Individual level: 

  • Do not make excuses for yourself 
  • Avoid procrastination 
  • Stop complaining

Business level: 

  • Respond quickly and humbly when complaints are made against your company
  • Do not push back deadlines of jobs that you agree to complete
  • Own up when your business has made a mistake and admit fault and commit to improvement. 

4. Accountability

To create a virtuous prosperous organization, you need more than just executive accountability, you must be socially accountable as well. Accountability is an assurance that an individual or an organization will be evaluated based on their performance or behaviors, where corporate accountability entails being answerable to shareholders and the public for actions or results. Social accountability helps keep businesses accountable to helping build a healthy future for its employees, community or the world in general. 

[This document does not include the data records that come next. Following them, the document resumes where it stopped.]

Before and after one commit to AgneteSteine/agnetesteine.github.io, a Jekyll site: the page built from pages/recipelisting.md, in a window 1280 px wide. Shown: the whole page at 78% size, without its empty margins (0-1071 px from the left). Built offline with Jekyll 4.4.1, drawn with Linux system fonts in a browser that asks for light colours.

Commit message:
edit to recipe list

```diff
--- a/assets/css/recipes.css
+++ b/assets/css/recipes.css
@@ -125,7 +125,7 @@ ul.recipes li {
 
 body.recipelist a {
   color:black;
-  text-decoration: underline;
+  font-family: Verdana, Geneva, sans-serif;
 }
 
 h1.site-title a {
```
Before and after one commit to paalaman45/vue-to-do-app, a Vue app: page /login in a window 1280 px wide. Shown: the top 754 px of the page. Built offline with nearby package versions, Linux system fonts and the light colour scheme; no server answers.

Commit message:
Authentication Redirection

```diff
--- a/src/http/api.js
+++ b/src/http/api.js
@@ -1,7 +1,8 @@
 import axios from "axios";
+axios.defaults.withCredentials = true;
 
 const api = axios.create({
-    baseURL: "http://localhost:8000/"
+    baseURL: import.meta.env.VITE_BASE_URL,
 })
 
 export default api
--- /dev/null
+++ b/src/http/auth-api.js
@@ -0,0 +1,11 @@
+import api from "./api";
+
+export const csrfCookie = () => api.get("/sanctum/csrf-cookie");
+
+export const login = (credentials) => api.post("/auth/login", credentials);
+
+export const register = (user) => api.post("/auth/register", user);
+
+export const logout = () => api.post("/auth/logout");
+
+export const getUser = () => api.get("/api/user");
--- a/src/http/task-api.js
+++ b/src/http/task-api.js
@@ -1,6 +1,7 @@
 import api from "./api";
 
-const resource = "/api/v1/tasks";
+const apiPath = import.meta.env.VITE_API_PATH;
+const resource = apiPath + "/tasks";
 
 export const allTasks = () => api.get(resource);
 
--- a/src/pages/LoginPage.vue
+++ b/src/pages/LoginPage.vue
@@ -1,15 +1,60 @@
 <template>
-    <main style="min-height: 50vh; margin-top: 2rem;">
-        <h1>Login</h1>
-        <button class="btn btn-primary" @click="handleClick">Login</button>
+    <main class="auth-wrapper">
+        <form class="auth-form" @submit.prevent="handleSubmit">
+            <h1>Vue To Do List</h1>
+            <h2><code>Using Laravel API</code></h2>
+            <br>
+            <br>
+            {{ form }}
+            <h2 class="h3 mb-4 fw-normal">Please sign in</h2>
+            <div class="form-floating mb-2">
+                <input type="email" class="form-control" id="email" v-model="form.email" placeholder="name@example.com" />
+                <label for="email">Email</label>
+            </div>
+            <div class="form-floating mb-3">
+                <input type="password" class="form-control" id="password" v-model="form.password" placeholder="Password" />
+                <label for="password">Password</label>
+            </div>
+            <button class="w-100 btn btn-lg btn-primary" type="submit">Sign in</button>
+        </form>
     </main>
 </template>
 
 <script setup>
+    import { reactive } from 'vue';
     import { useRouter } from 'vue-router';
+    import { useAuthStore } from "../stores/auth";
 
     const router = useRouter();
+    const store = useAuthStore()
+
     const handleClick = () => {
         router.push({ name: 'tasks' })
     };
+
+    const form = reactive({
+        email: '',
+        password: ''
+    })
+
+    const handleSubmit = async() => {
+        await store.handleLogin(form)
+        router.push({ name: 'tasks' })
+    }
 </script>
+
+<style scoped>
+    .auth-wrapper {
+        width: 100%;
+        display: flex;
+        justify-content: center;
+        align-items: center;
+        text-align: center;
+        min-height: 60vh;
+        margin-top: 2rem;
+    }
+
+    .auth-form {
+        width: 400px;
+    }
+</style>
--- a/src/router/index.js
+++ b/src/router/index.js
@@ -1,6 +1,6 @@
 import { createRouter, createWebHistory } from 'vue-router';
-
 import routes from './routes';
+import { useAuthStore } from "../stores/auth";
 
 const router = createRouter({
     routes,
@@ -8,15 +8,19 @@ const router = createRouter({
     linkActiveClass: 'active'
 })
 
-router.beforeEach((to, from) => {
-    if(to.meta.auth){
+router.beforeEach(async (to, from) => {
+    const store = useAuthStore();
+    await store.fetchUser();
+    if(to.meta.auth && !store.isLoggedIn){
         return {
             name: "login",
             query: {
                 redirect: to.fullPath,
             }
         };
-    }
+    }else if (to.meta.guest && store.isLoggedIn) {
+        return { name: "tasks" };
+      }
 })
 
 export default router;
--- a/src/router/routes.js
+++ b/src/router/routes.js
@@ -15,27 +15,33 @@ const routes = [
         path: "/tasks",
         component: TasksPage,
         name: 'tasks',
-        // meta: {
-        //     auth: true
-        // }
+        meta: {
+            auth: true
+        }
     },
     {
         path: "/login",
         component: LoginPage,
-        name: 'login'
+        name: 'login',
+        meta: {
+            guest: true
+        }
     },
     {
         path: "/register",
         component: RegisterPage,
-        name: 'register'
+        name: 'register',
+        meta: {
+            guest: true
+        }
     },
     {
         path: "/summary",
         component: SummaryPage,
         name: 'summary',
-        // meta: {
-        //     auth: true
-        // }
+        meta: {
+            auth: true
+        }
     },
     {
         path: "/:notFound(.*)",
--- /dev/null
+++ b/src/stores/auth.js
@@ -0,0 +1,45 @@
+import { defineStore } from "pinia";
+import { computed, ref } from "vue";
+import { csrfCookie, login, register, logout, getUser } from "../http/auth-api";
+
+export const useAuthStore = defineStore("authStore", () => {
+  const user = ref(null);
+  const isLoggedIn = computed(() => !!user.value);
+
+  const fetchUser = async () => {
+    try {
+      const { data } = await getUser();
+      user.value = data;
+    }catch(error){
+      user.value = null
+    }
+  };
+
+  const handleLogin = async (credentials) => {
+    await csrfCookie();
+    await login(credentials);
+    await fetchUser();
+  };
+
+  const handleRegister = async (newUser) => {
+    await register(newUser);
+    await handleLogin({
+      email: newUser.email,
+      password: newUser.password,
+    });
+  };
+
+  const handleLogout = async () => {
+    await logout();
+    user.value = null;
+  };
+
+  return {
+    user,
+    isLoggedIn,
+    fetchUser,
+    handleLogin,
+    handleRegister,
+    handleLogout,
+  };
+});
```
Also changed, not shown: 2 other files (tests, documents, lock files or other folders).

Virtuous organizations will always acknowledge and be accountable to the potential risk of their product or service. They will actively educate their customers of those risks while working to mitigate or remove them. Businesses that do not learn, grow, adapt and change are likely to face irrelevance and obsolescence as the rapidly changing social and technological organization can learn. A good source for a self evaluation could be based on the B-corp assessment or the ESG model. You should look often and critically at your organization and find areas of improvement based on these assessments.  

Individual level: 

  • Take a self evaluation assessment as an employee or leader frequently 
  • Set personal goals for yourself and hold yourself to them 
  • Clearly communicate what you are doing and what you need from other people. 

Business level: 

  • Have a 3rd party come into your organization to run an evaluation and give you feedback on areas to improve. 
  • Identify areas you provide needs in, and elevate your practices to better fulfill those needs for your employees. 
  1. Humility

In business humility is not a virtue that is praised often, however, it is critical to creating a virtuous organization. Humility in business would be the ability to listen to other people and to think of yourself less; while still being able to celebrate success. It is easy to become very focused on your business and make sure it is growing and being successful. This focus could cause you to develop blinders and overtime become less likely to think of others. 

Brad Owens of the Marriott School of Business at Brigham Young University studied the power of leadership humility. In one of his published articles, Owen’s found that when leaders display humility, studies have found employees have higher job satisfaction and are more likely to be engaged. It will take courage and strength to be humble and admit faults or listen to opposing opinions, but ultimately your business will be strengthened and more profitable.  

Individual level: 

  • Listen to other in your company, and ask for people’s opinions
  • When giving corrections, show humility and identify your own shortcomings as well. 
  • Be willing to ask for help. 

Business Level: 

  • Practice accurate awareness; be conscious of where your companies strength actually lie and where you have areas to improve
  • Develop a culture of openness, taking in suggestions and being open and transparent with employees. 

Businesses are a reflection of the people who work at them. The values of the employees become the values of a business. Businesses are an integral part of the communities they are in, meaning that company values become a reflection of community values. If entrepreneurs or executives want to create a positive culture in their community they need to start with themselves and their companies. Even a non-c-suite employee can spark positive change in the culture of a business by reflecting virtue themselves. By taking the time to self reflect and work on improving your individual virtue you will help your business and ultimately your community become better.